As the guests filed into the East Room to hear blues singer Alberta Hunter, Ginny Thornburgh, the wife of Pennsylvania Gov. Richard Thornburgh grabbed President Carter's hand, saying, "Thanks for the lovely evening." The president looked surprised and asked, "Aren't you staying?" It was obvious that few things could have dragged the president away from the concert by the 83-year-old singer.
Hunter, who came out of retirement a few years ago to draw standing-room-only crowds at a restaurant in New York's Greenwich Village, has perfected the double entendre blues. For last night's black-tie audience, the raunchier the lyrics, the greater the response.
Several times, Rosalynn Carter shaped her mouth into O's of amazement. Alfred Kahn, the president's inflation adviser, sat on the edge of his chair. As Hunter tapped her black T-strap shoes, she sang about "Get yourself a working man," and the president roared with laughter.
Coming into the White House, many of the governors had to face the embarrassing reality of being anonymous faces to the White House press corps. A young Coast Guard lieutenant announced everyone's name in a loud clear voice. Texas Gov. William P. Clements turned around and asked the lieutenant "Where are you from?" Finding out that Lt. Walter Johnson had been born in Colorado City, Tex., the governor grinned and said, "Well I'm your governor."
When inflation advisor Kahn stepped into the foyer, he cautioned, "No, no I'm not a governor. I'm an adviser to the president and I tie my own ties."
Sidestepping the questions of his oft-rumored presidential availability, Iowa Gov. Robert Ray laughed, "The biggest decisions facing me now is have they served dinner yet? If I really had serious plans [about the 1980 presidential race] you would know about it."
One of the governors who had been particularly visible at the conference sessions never even showed up last night. He was California's Jerry Brown, missing for his second year in a row, the White House dinner for the state executives.

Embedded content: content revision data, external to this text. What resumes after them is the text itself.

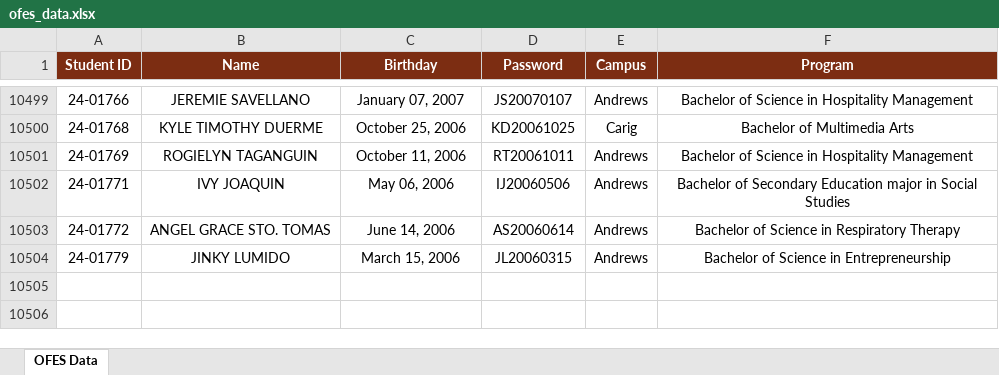
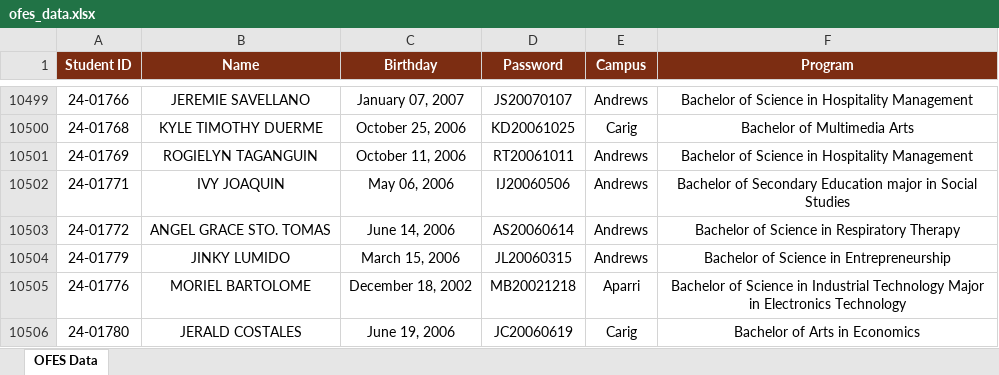
Before and after one commit to ricfx861-sys/fdcv-g-vdsfvg, an Excel workbook: ofes_data.xlsx, sheet OFES Data, drawn as a sheet; only a part is shown, gaps mark what is left out; values as stored, in another font and other column widths than the file's, no borders; the diff names each change by its address in the sheet, - before the commit and + after, or states it on an @@ line.

```diff
--- a/ofes_data.xlsx (sheet OFES Data)
+++ b/ofes_data.xlsx (sheet OFES Data)
+row 10505: 24-01776 | MORIEL BARTOLOME | December 18, 2002 | MB20021218 | Aparri | Bachelor of Science in Industrial Technology Major in Electronics Technology
+row 10506: 24-01780 | JERALD COSTALES | June 19, 2006 | JC20060619 | Carig | Bachelor of Arts in Economics
```
Also changed, not shown: 1 other file.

The governors shared round tables with the vice president, the secretaries of interior and agriculture and more than two dozen key assistants to the president.
Agriculture Secretary Bob Bergland said he was no longer in a siege situation because of demonstrating farmers and that he had moved back into his office last Friday.
"I'm back in business," he said, noting that he is "a friendly person -- I just can't agree to everything."